One of the greatest drivers for the continued growth of the Great Lakes economy has been an emphasis on their environmental cleanup and restoration. Over the years, the lakes have and continue to face many environmental difficulties such as the threat of new invasive species, like Asian carp; continued pollution from toxic waste; the loss of wetlands and other native habitat; and the growth of harmful algal blooms (HABs) from increased nutrient runoff.
Key programs such as the Great Lakes Restoration Initiative (GLRI) in the US have provided critical new investments to the lakes, both environmentally and economically. GLRI has been essential in helping to clean up toxic Areas of Concern (AOC) in the US, preventing the introduction of new invasive species, restoring critical habitat and wetlands, and providing new conservation programs to help curtail the growth of HABs.
In its draft first Triennial Assessment of Progress released in January, the IJC notes that roughly one-third of the annual $300 million US Great Lakes Restoration Initiative funding has been directed toward AOC cleanup. Three US AOCs have been delisted in this work cycle, for a total of four delisted US AOCs.
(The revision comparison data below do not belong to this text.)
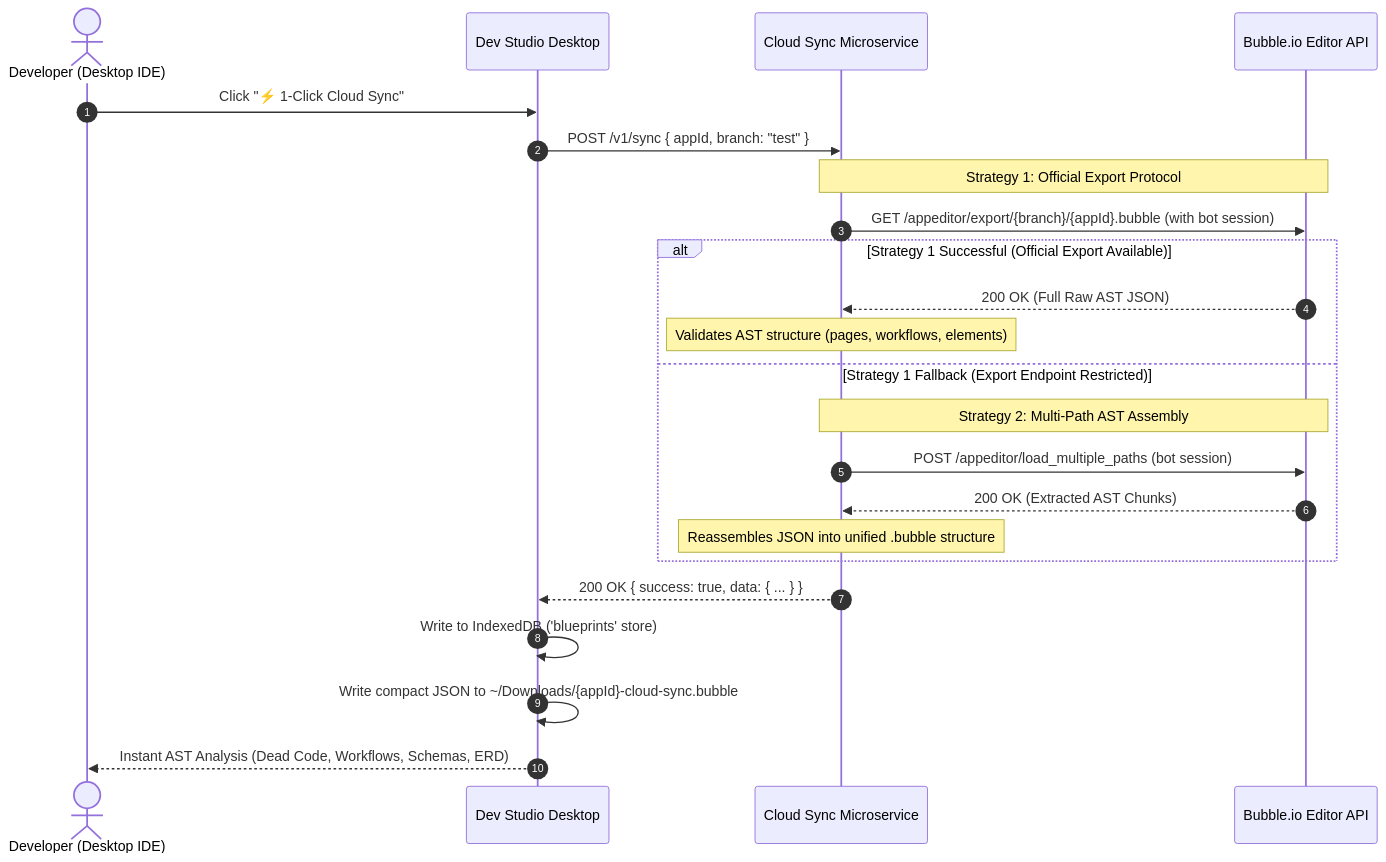
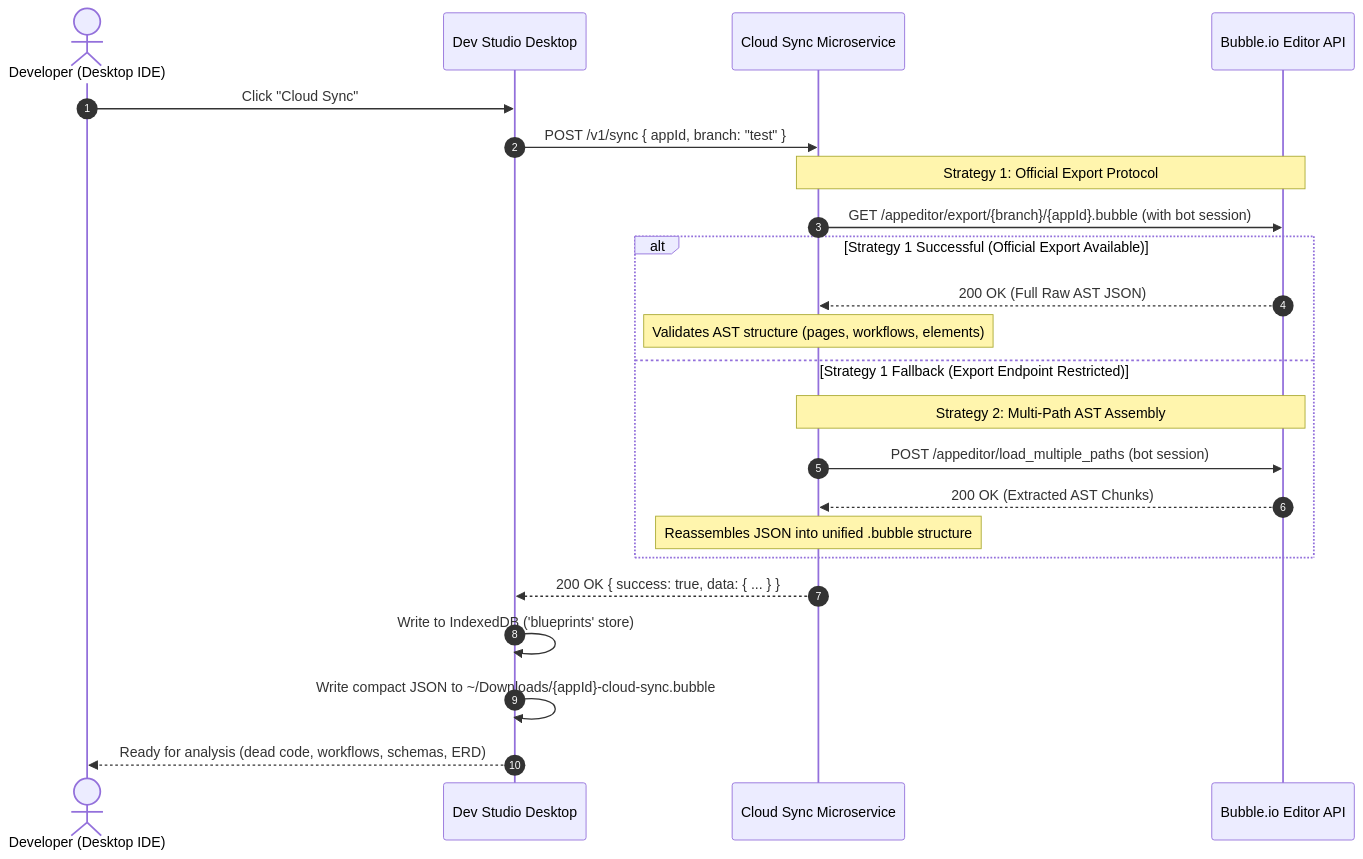
One commit to alexandrmotologa/bubble-io-dev-studio changed the diagram in docs/cloud-sync-guide.md. Above: the diagram before and after it, drawn with Mermaid. The commit also changed other lines of this file and 17 other files, not shown here.

````diff
--- a/docs/cloud-sync-guide.md
+++ b/docs/cloud-sync-guide.md
@@ -86,29 +74,29 @@
 ```mermaid
 sequenceDiagram
     autonumber
     actor Dev as Developer (Desktop IDE)
     participant IDE as Dev Studio Desktop
     participant VM as Cloud Sync Microservice
     participant Bubble as Bubble.io Editor API
 
-    Dev->>IDE: Click "⚡ 1-Click Cloud Sync"
+    Dev->>IDE: Click "Cloud Sync"
     IDE->>VM: POST /v1/sync { appId, branch: "test" }
     
     Note over VM,Bubble: Strategy 1: Official Export Protocol
     VM->>Bubble: GET /appeditor/export/{branch}/{appId}.bubble (with bot session)
     
     alt Strategy 1 Successful (Official Export Available)
         Bubble-->>VM: 200 OK (Full Raw AST JSON)
         Note over VM: Validates AST structure (pages, workflows, elements)
     else Strategy 1 Fallback (Export Endpoint Restricted)
         Note over VM,Bubble: Strategy 2: Multi-Path AST Assembly
         VM->>Bubble: POST /appeditor/load_multiple_paths (bot session)
         Bubble-->>VM: 200 OK (Extracted AST Chunks)
         Note over VM: Reassembles JSON into unified .bubble structure
     end
 
     VM-->>IDE: 200 OK { success: true, data: { ... } }
     IDE->>IDE: Write to IndexedDB ('blueprints' store)
     IDE->>IDE: Write compact JSON to ~/Downloads/{appId}-cloud-sync.bubble
-    IDE-->>Dev: Instant AST Analysis (Dead Code, Workflows, Schemas, ERD)
+    IDE-->>Dev: Ready for analysis (dead code, workflows, schemas, ERD)
 ```
````
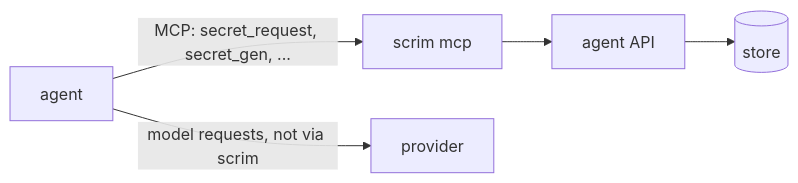
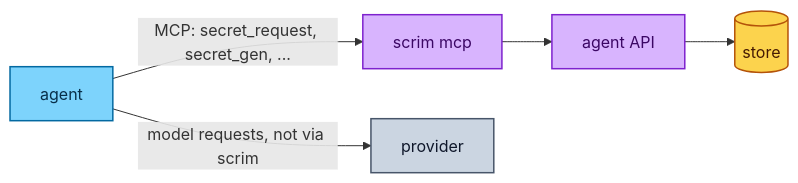
The eighth of 9 diagrams in docs/interception.md (Heliopsy/scrim), drawn with Mermaid before and after one commit. The commit also changed other lines of this file and 6 other files, not shown here.

Commit message:
docs: new scrim logo and colour-coded mermaid diagrams

````diff
--- a/docs/interception.md
+++ b/docs/interception.md
@@ -557,5 +618,13 @@
 ```mermaid
 flowchart LR
   agent["agent"] -- "MCP: secret_request, secret_gen, ..." --> mcp["scrim mcp"] --> api["agent API"] --> store[("store")]
   agent -- "model requests, not via scrim" --> prov["provider"]
+  classDef agent fill:#7dd3fc,stroke:#0369a1,stroke-width:1.5px,color:#082f49
+  classDef cplane fill:#d8b4fe,stroke:#7e22ce,stroke-width:1.5px,color:#3b0764
+  classDef store fill:#fcd34d,stroke:#b45309,stroke-width:1.5px,color:#451a03
+  classDef ext fill:#cbd5e1,stroke:#475569,stroke-width:1.5px,color:#0f172a
+  class agent agent
+  class mcp,api cplane
+  class store store
+  class prov ext
 ```
````
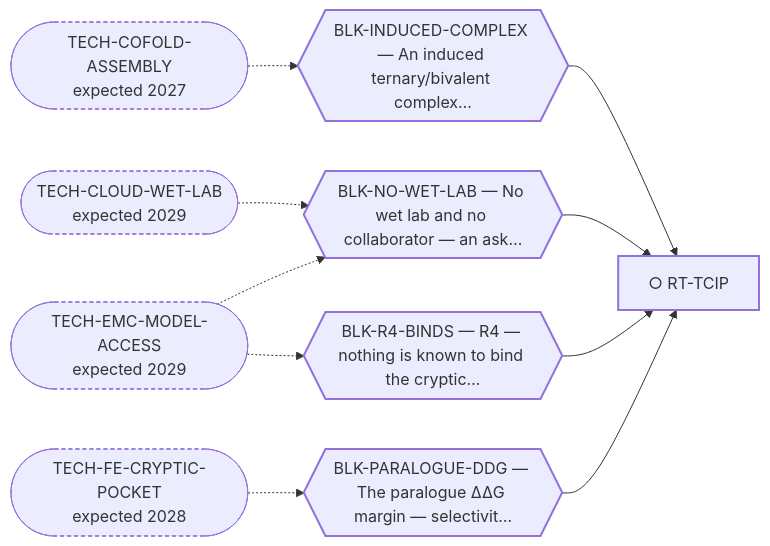
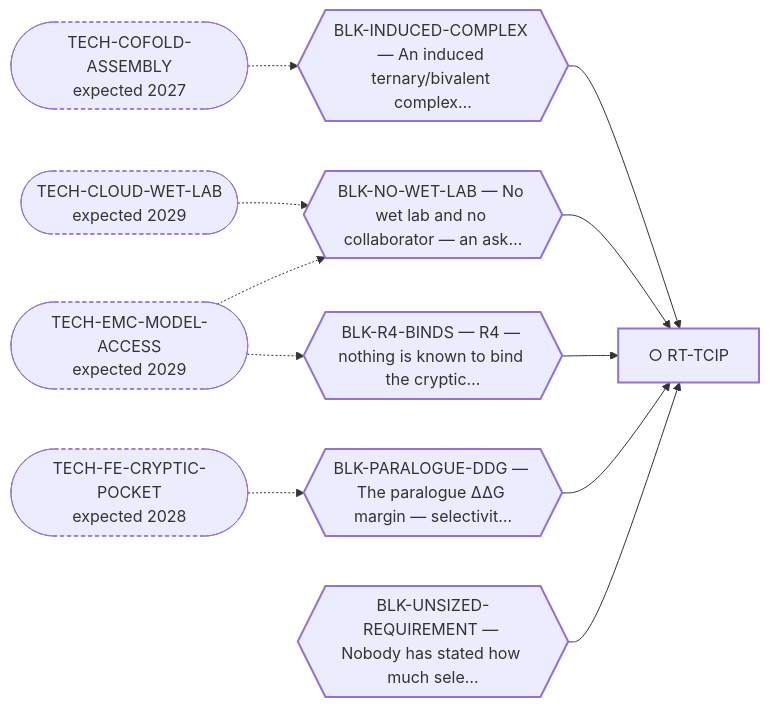
Before and after one commit to trimcrae/Rare-cancers: the diagram in systems/views/L2-rt-tcip.md, drawn with Mermaid. The commit also changed other lines of this file and 16 other files, not shown here.

````diff
--- a/systems/views/L2-rt-tcip.md
+++ b/systems/views/L2-rt-tcip.md
@@ -27,26 +27,28 @@
 ```mermaid
 flowchart LR
   RT_TCIP["○ RT-TCIP"]:::fam
   BLK_INDUCED_COMPLEX{{"BLK-INDUCED-COMPLEX — An induced ternary/bivalent complex…"}}:::blk
   BLK_INDUCED_COMPLEX --> RT_TCIP
   TECH_COFOLD_ASSEMBLY(["TECH-COFOLD-ASSEMBLY<br/>expected 2027"]):::tech
   TECH_COFOLD_ASSEMBLY -.-> BLK_INDUCED_COMPLEX
   BLK_NO_WET_LAB{{"BLK-NO-WET-LAB — No wet lab and no collaborator — an ask…"}}:::blk
   BLK_NO_WET_LAB --> RT_TCIP
   TECH_CLOUD_WET_LAB(["TECH-CLOUD-WET-LAB<br/>expected 2029"]):::tech
   TECH_CLOUD_WET_LAB -.-> BLK_NO_WET_LAB
   TECH_EMC_MODEL_ACCESS(["TECH-EMC-MODEL-ACCESS<br/>expected 2029"]):::tech
   TECH_EMC_MODEL_ACCESS -.-> BLK_NO_WET_LAB
   BLK_PARALOGUE_DDG{{"BLK-PARALOGUE-DDG — The paralogue ΔΔG margin — selectivit…"}}:::blk
   BLK_PARALOGUE_DDG --> RT_TCIP
   TECH_FE_CRYPTIC_POCKET(["TECH-FE-CRYPTIC-POCKET<br/>expected 2028"]):::tech
   TECH_FE_CRYPTIC_POCKET -.-> BLK_PARALOGUE_DDG
   BLK_R4_BINDS{{"BLK-R4-BINDS — R4 — nothing is known to bind the cryptic…"}}:::blk
   BLK_R4_BINDS --> RT_TCIP
   TECH_EMC_MODEL_ACCESS(["TECH-EMC-MODEL-ACCESS<br/>expected 2029"]):::tech
   TECH_EMC_MODEL_ACCESS -.-> BLK_R4_BINDS
+  BLK_UNSIZED_REQUIREMENT{{"BLK-UNSIZED-REQUIREMENT — Nobody has stated how much sele…"}}:::blk
+  BLK_UNSIZED_REQUIREMENT --> RT_TCIP
   classDef fam stroke-width:2px;
   classDef blk stroke-width:2px;
   classDef perm stroke-width:4px;
   classDef tech stroke-width:1px,stroke-dasharray:4 3;
 ```
````
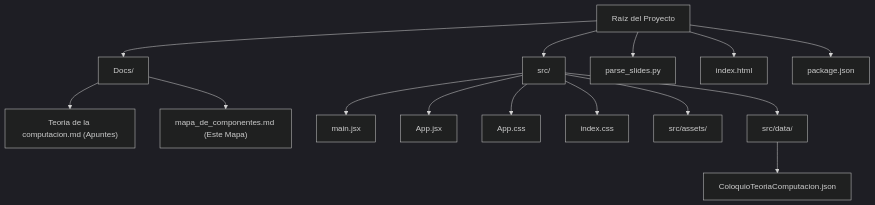
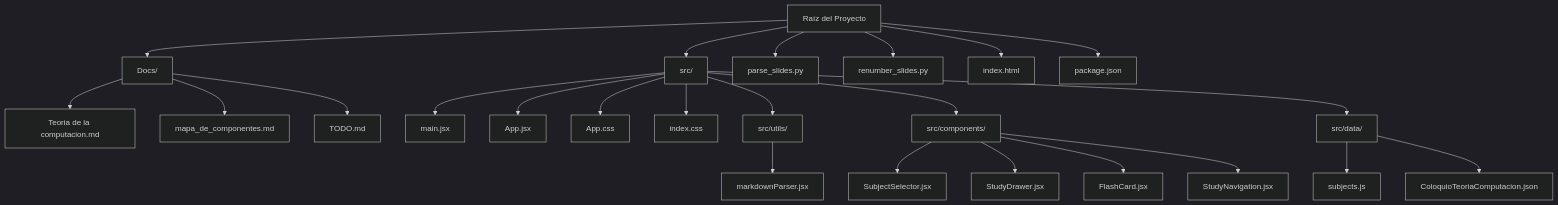
Before and after one commit to martinvarela206/MemoCard: the first of 2 diagrams in Docs/mapa_de_componentes.md, drawn with Mermaid (dark theme). The commit also changed other lines of this file and 10 other files, not shown here.

Commit message:
feat: selector de materias, drawer tematico y navegacion de 5 botones

````diff
--- a/Docs/mapa_de_componentes.md
+++ b/Docs/mapa_de_componentes.md
@@ -11,26 +11,38 @@
 ```mermaid
 graph TD
     Root[Raíz del Proyecto]
     Docs[Docs/]
     Src[src/]
-    Assets[src/assets/]
+    Utils[src/utils/]
+    Components[src/components/]
     Data[src/data/]
 
     Root --> Docs
     Root --> Src
     Root --> parse_py[parse_slides.py]
+    Root --> renumber_py[renumber_slides.py]
     Root --> index_html[index.html]
     Root --> package_json[package.json]
     
-    Docs --> md_source["Teoria de la computacion.md (Apuntes)"]
-    Docs --> map_md["mapa_de_componentes.md (Este Mapa)"]
-    
+    Docs --> md_source["Teoria de la computacion.md"]
+    Docs --> map_md["mapa_de_componentes.md"]
+    Docs --> todo_md["TODO.md"]
+
     Src --> main_jsx[main.jsx]
     Src --> App_jsx[App.jsx]
     Src --> App_css[App.css]
     Src --> index_css[index.css]
-    Src --> Assets
+    Src --> Utils
+    Src --> Components
     Src --> Data
     
-    Data --> json_source[ColoquioTeoriaComputacion.json]
+    Utils --> md_parser["markdownParser.jsx"]
+    
+    Components --> SubjSel["SubjectSelector.jsx"]
+    Components --> Drawer["StudyDrawer.jsx"]
+    Components --> Card["FlashCard.jsx"]
+    Components --> Nav["StudyNavigation.jsx"]
+    
+    Data --> subjects_js["subjects.js"]
+    Data --> json_source["ColoquioTeoriaComputacion.json"]
 ```
````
Through the restoration of hundreds of thousands of acres of fish and wildlife habitat and implementation of new conservation programs on farm lands, Great Lakes residents have seen tremendous financial benefits from these concentrated efforts, including more than 1.5 million jobs and $60 billion in wages each year. Directing more than $2 billion in federal funding to the region since 2010, the GLRI has helped improve the quality of life for residents who live in the basin, while also growing the economy by cleaning up pollutants and toxins that have been left untouched for decades from a heavy manufacturing and industry base that has been present in the region for more than 100 years.
Canada has also devoted significant resources to Great Lakes restoration efforts. Through actions such as an annual allocation of CDN$8 million a year to restore Great Lakes AOCs, a five-year investment of $43.8 million to combat aquatic invasive species through 2021, $54.8 million to address nonpoint source pollution to the Great Lakes stemming from the agriculture sector since 2013, and $6.5 million to improve fish and wildlife habitat through the National Wetland Conservation Fund (NWCF), the Canadian government has focused its cleanup efforts to improve the health of the Great Lakes, while also strengthening their economy.
The US Congress took an important step at the end of 2016 to keep the region moving forward by reauthorizing the GLRI at US$300 million a year over the next five years. However, the Trump administration has since proposed to fully eliminate GLRI in Fiscal Year 2018. While Congress provided the full $300 million in an omnibus bill that funds the federal government through Sept. 30, the upcoming 2018 budget cycle will be essential to preserving federal support to clean up the Great Lakes, as Canada and the US agreed to under the Great Lakes Water Quality Agreement.
Additionally, another threat to Great Lakes restoration efforts are the administration’s proposed 2018 cuts to key federal departments and agencies’ base budgets, like a 31 percent reduction to the Environmental Protection Agency (EPA) and a 12 percent cut to the Interior Department. If approved by Congress, these cuts would impact the GLRI, as GLRI funds are meant to supplement federal agencies’ budgets to tackle the large environmental problems facing the lakes.